And like all zoos, the main attraction of the day is always - the kids. Everywhere you look, you'll see families and kids: kids talking to the giant anteater, or blowing kisses to the monkeys; kids running and hiding among the palm trees; kids with their families enjoying a picnic, or a birthday party, with bright balloons tossing in the breeze above the lawn. The zoo offers classes and other educational events, and a summer Zoo Camp. It is a perfectly wonderful place for kids. In addition to the animals, there are other special attractions, like this play area with an astroturf hill that was made just for sliding...
...and the miniature train that chugs around the circumference of the zoo. I can't help but remember the many times I brought my own son here when he was young, more than a quarter century ago....
I love coming here alone, too, and walking the shadowed paths, with mysterious curves that wind among the giant-leaved monsteras and tall bamboo, and the forests of palms that shade rolling lawns.
I love the cactus plantings and succulents, vines and flowers,
and ponds and waterfalls and the incredible views, north and south.
Today, it was in the 90s, so lots of the animals were napping in shaded corners, or in their darkened caves, unruffled by the visitors and noise around them. But in my favorite exhibit, the penguins were enjoying a cool respite from the heat.
The exhibit offers several vantage points: near the rocks, where the penguins leap into the wavy green water; and from above the pool, looking down as they swim past,
or from below the surface, in the dark little cavern where I can watch them through thick aquarium glass as they swim straight for the window, and turn at the last moment, with a sudden playful flip. They are a comic, chubby delight and I am thrilled to watch them. And I always laugh - I can't help but laugh.
Most of all, I love the unexpected things that I find at the zoo - the wild sparrows that squeeze between the small wire openings in the aviary, volunteering to live in a safe little world of cool mist and wide-leaved tropical plants, among azure and purple and red birds from places like Japan, Malaysia and China.
I love that a flock of big, black birds (double-crested coromorants, I think), have taken up residence in the tall eucalyptus trees behind the elephants' home.

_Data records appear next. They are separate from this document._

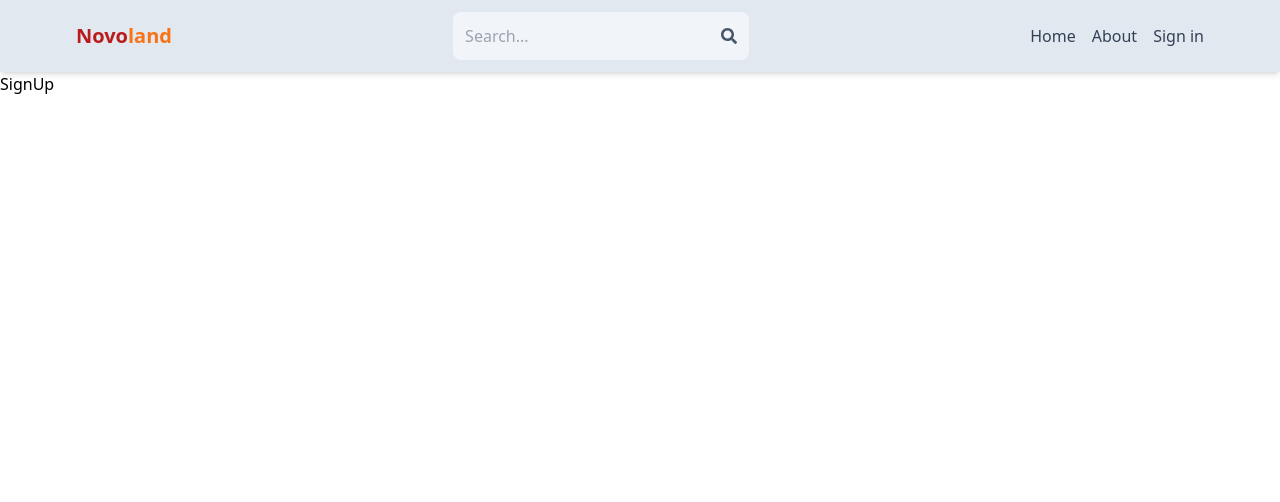
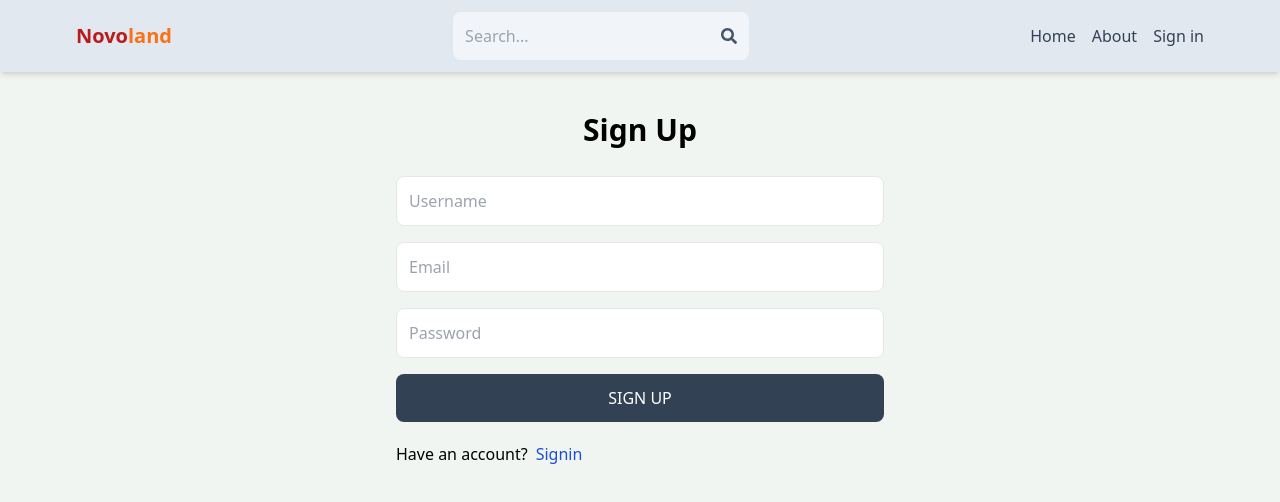
Before and after one commit to quanganh-snake/mern-real-astate, a React (Vite) app in the folder frontend/: page /sign-up in a window 1280 px wide. Shown: the top 502 px of the page. Built offline with nearby package versions, Linux system fonts and the light colour scheme.

Commit message:
create signup ui

```diff
--- a/frontend/src/index.css
+++ b/frontend/src/index.css
@@ -1,3 +1,7 @@
 @tailwind base;
 @tailwind components;
 @tailwind utilities;
+
+body {
+	background-color: rgb(241, 245, 241);
+}
--- a/frontend/src/pages/SignUp.jsx
+++ b/frontend/src/pages/SignUp.jsx
@@ -1,9 +1,26 @@
-import React from 'react'
+import React from "react";
+import { Link } from "react-router-dom";
 
 function SignUp() {
-  return (
-    <div>SignUp</div>
-  )
+	return (
+		<div className="p-3 max-w-lg mx-auto">
+			<h1 className="text-3xl text-center font-semibold my-7">Sign Up</h1>
+			<form className="flex flex-col gap-4" action="">
+				<input type="text" placeholder="Username" className="border p-3 rounded-lg focus:outline-none" id="username" name="username" />
+				<input type="email" placeholder="Email" className="border p-3 rounded-lg focus:outline-none" id="email" name="email" />
+				<input type="password" placeholder="Password" className="border p-3 rounded-lg focus:outline-none" id="password" name="password" />
+				<button type="submit" className="bg-slate-700 text-white p-3 rounded-lg uppercase hover:opacity-95 disabled:opacity-80">
+					Sign up
+				</button>
+			</form>
+			<div className="flex gap-2 mt-5">
+				<p>Have an account?</p>
+				<Link to={"/sign-in"}>
+					<span className="text-blue-700">Signin</span>
+				</Link>
+			</div>
+		</div>
+	);
 }
 
-export default SignUp
+export default SignUp;
```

I watched as dozens of them flew in and out of the trees, busy and boisterous, carrying long, angular sticks, and strips of plants. I watched as they added more and more to their nests that were placed in the crooks of the branches high above the lagoon. I counted 14 nests in the trees - there may be more. It is a eucalyptus high-rise full of activity and noise - and preparations for the nesting season.
I love that there is always some kind of drama. Today, there was a fight between three ring-tailed lemurs who screamed and swung from the branches and flailed their arms, and challenged each other with their wild eyes.
And the penguins were feeling frisky after their swim. For the first time in my life, I heard the mating call of penguins: an enormous and oft-repeated sound - a "gack" that was as loud as the horn of a 30-ton tanker ship at the Port of Long Beach.
And near the entrance to the zoo, this little mallard and I were witness to a full-blown flamingo fracas -
At first, there were two groups, puffing out their wings, calling each other out - their narrow heads swinging from side to side on their long necks.
Soon, they erupted: black beaks clacking as they struck each other with their bills, a furious display of spindly-legged power, and the resulting fog of war - a pink cloud of plumage flung into the afternoon heat.
And then, suddenly, it was over. They resumed mud-nibbling and grooming, while the mallard and I reeled, stunned at what we had witnessed.
The Santa Barbara Zoo is a living part of our community, an ever-changing stage full of colorful characters - animal and human - who come together to revel in our shared time on this planet, to celebrate "the natural world and its living treasures".
For more information about the zoo, go to their website: Santa Barbara Zoo.